Cypripedium japonicum is a widespread terrestrial orchid species in Japan, found from all four of its main islands – Kyushu and Shikoku in the south, the largest island, Honshu, and Hokkaido in the north. In olden times massive colonies dotted mountain forests, each being literally thousands of flowering stems strong. Nowadays, colonies are far fewer in number and largely protected and cared for. Out of all those innumerable plants that once graced the wet woods of Japan, a few were pure white flowers – the true alba variety of this species. A few still remain, but virtually all in cultivation these days. It is said that at least two known groups of this rare variety hail from Japan – one from the Nagano area of Honshu and the other from Shikoku. These alba plants are indistinguishable from the typical one except that the flower is completely free of any purple or pink coloring.
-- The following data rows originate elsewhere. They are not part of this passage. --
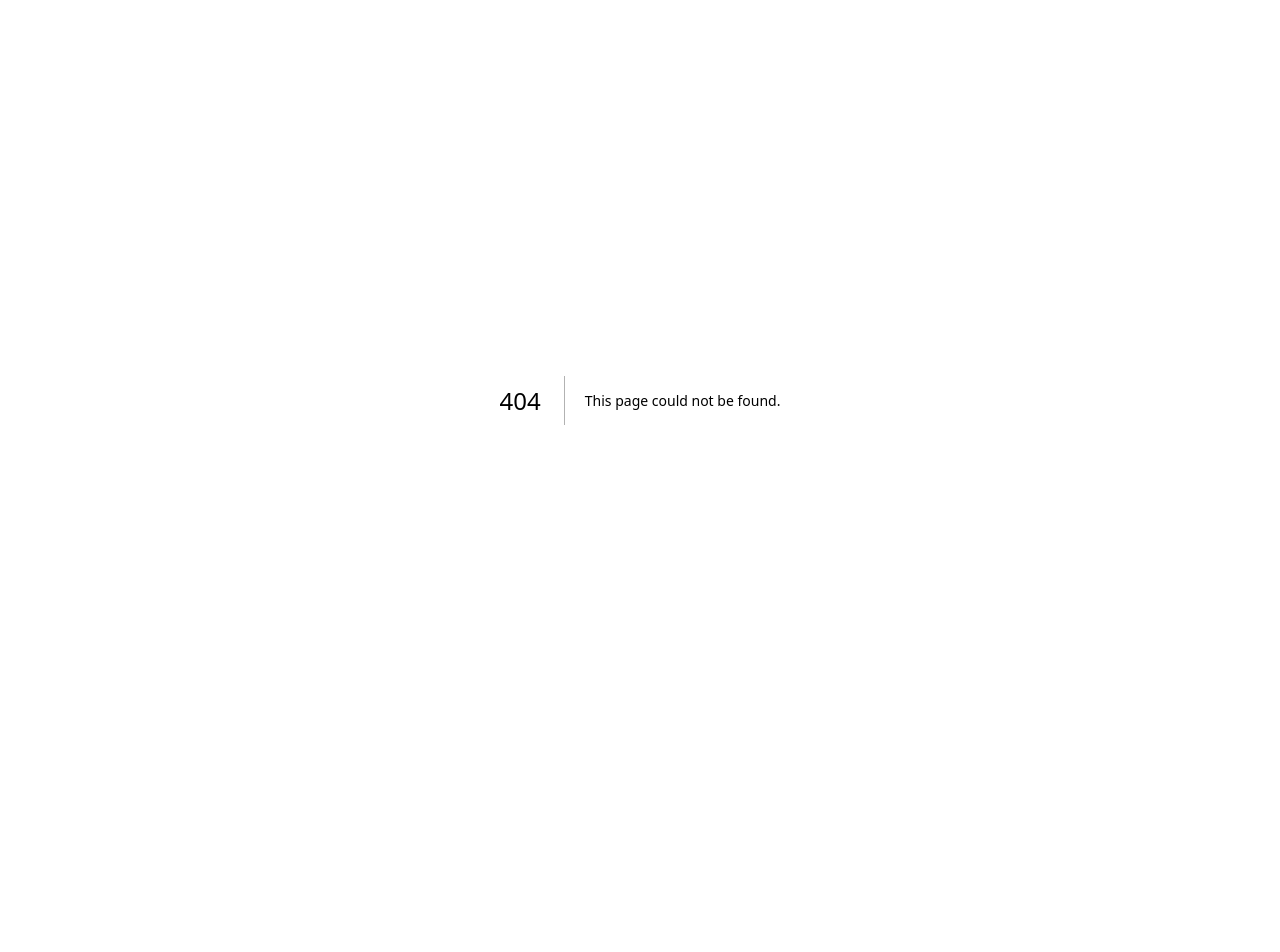
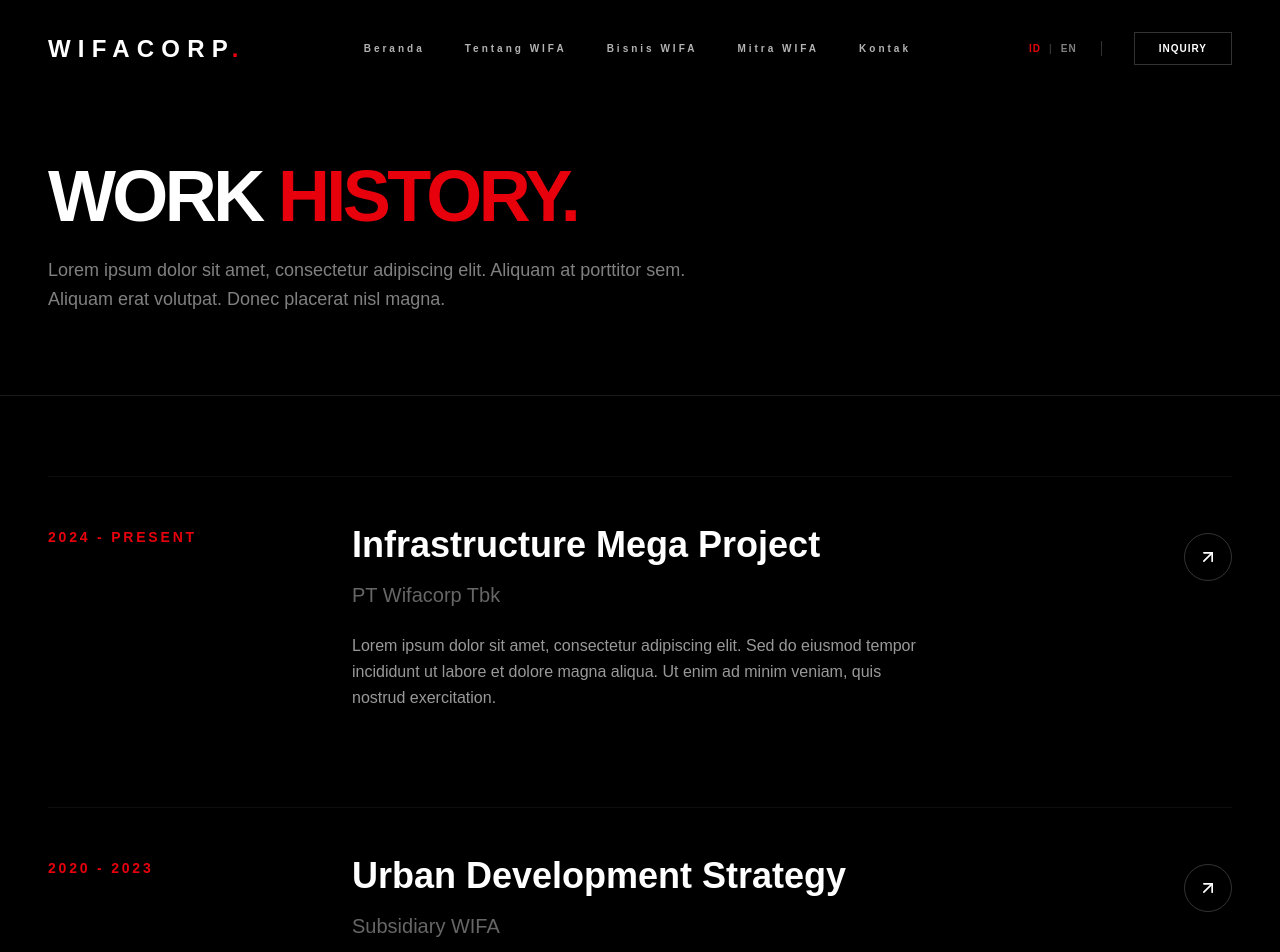
Before and after one commit to cRuu-sh/project-wifacorp, a Next.js app: page /work in a window 1280 px wide. Before the commit this address had no page. Shown: the top 952 px of the page. Before the commit the page ends 800 px from the top, so only its background shows below. Built offline with nearby package versions, Linux system fonts and the light colour scheme.

Commit message:
feat: add work history page with corporate grid layout and dummy data

```diff
--- /dev/null
+++ b/app/work/page.tsx
@@ -0,0 +1,93 @@
+'use client'
+
+import { useTranslations } from 'next-intl'
+import Navbar from '@/components/navbar'
+import Footer from '@/components/footer'
+
+export default function WorkHistory() {
+    const t = useTranslations('Work');
+
+    // Data dummy dulu bray
+    const careers = [
+        {
+            year: "2024 - Present",
+            title: "Infrastructure Mega Project",
+            company: "PT Wifacorp Tbk",
+            description: "Lorem ipsum dolor sit amet, consectetur adipiscing elit. Sed do eiusmod tempor incididunt ut labore et dolore magna aliqua. Ut enim ad minim veniam, quis nostrud exercitation."
+        },
+        {
+            year: "2020 - 2023",
+            title: "Urban Development Strategy",
+            company: "Subsidiary WIFA",
+            description: "Duis aute irure dolor in reprehenderit in voluptate velit esse cillum dolore eu fugiat nulla pariatur. Excepteur sint occaecat cupidatat non proident."
+        },
+        {
+            year: "2015 - 2019",
+            title: "Bridge & Highway Construction",
+            company: "WIFA Engineering",
+            description: "Sed ut perspiciatis unde omnis iste natus error sit voluptatem accusantium doloremque laudantium, totam rem aperiam, eaque ipsa quae ab illo inventore."
+        }
+    ]
+
+    return (
+        <main className="bg-black min-h-screen text-white">
+            <Navbar />
+
+            {/* Header Section */}
+            <section className="pt-40 pb-20 px-6 md:px-12 border-b border-white/10">
+                <div className="max-w-7xl mx-auto">
+                    <h1 className="text-5xl md:text-7xl font-black tracking-tighter uppercase mb-6">
+                        Work <span className="text-red-600">History.</span>
+                    </h1>
+                    <p className="max-w-2xl text-white/50 text-lg leading-relaxed">
+                        Lorem ipsum dolor sit amet, consectetur adipiscing elit. Aliquam at porttitor sem.
+                        Aliquam erat volutpat. Donec placerat nisl magna.
+                    </p>
+                </div>
+            </section>
+
+            {/* Career List Section */}
+            <section className="py-20 px-6 md:px-12">
+                <div className="max-w-7xl mx-auto">
+                    <div className="space-y-24">
+                        {careers.map((item, index) => (
+                            <div key={index} className="group grid grid-cols-1 md:grid-cols-12 gap-8 border-t border-white/5 pt-12 transition-all duration-500 hover:border-red-600/50">
+                                {/* Year Column */}
+                                <div className="md:col-span-3">
+                                    <span className="text-red-600 font-bold tracking-[0.2em] text-sm uppercase">
+                                        {item.year}
+                                    </span>
+                                </div>
+
+                                {/* Content Column */}
+                                <div className="md:col-span-6">
+                                    <h2 className="text-3xl md:text-4xl font-bold mb-4 group-hover:text-red-600 transition-colors">
+                                        {item.title}
+                                    </h2>
+                                    <h3 className="text-white/40 font-medium text-xl mb-6">
+                                        {item.company}
+                                    </h3>
+                                    <p className="text-white/60 leading-relaxed max-w-xl">
+                                        {item.description}
+                                    </p>
+                                </div>
+
+                                {/* Arrow/Action Column */}
+                                <div className="md:col-span-3 flex md:justify-end items-start pt-2">
+                                    <div className="w-12 h-12 border border-white/20 rounded-full flex items-center justify-center group-hover:bg-red-600 group-hover:border-red-600 transition-all duration-500">
+                                        <svg width="20" height="20" viewBox="0 0 24 24" fill="none" stroke="currentColor" strokeWidth="2" strokeLinecap="round" strokeLinejoin="round">
+                                            <line x1="7" y1="17" x2="17" y2="7"></line>
+                                            <polyline points="7 7 17 7 17 17"></polyline>
+                                        </svg>
+                                    </div>
+                                </div>
+                            </div>
+                        ))}
+                    </div>
+                </div>
+            </section>
+
+            <Footer />
+        </main>
+    )
+}
```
They lack the anthocyanin pigments that normal flowers have in abundance.
Usually, I am not that drawn to true alba flowers, but in the case of this species, I take exception. Without a doubt this is one of the most elegant white flowered Cypripediums in the world.
As with many alba flowering plants, these do indeed seem to be weaker in cultivation that the normal type. In my experience they don’t hold up as well, being more given to rots. Beyond that, their requirements are the same as normal Cypripedium japonicum – a shady spot in the garden, a rich, humusy loam soil, and plenty of moisture year round. This species is completely intolerant of drying any time of the year. The same could be said for just about any Cypripedium, but with this one it is absolute – if you let them dry out, they will go dormant, weaken, and perhaps die. They are strong feeders, though I would fertilize only with annual addition of organic matter rather than inorganic salt based fertilizer, particularly if you are growing them in a highly organic compost to being with. It is all too easy to over fertilize terrestrial orchids, and they usually reward you by dying outright.
Perhaps the greatest hurdle in growing this plant is simply finding one. Outside of Japan they are nearly ghosts. Stories circulate of plants that have made it to Europe, but nobody is selling any on the open market. In America, if they exist at all, they are secreted away in some private collection. Even here in Japan they are not common and when offered command an impressive price. Before the economic meltdown of 2008, an individual flowering sized division would fetch between $600 and $1000 US. Nowadays with people holding onto their cash they go for as little as $350 for the same flowering division – if you can find one for sale.
Why so expensive? The simple reason is nobody has found a reliable way of propagating them other than by division. Cypripedium japonicum is notoriously difficult from seed, even using green pod rescued embryos. Perhaps one day someone will find a way, but for now this queen of lady slipper orchids will remain rare, illusive, and highly sought after.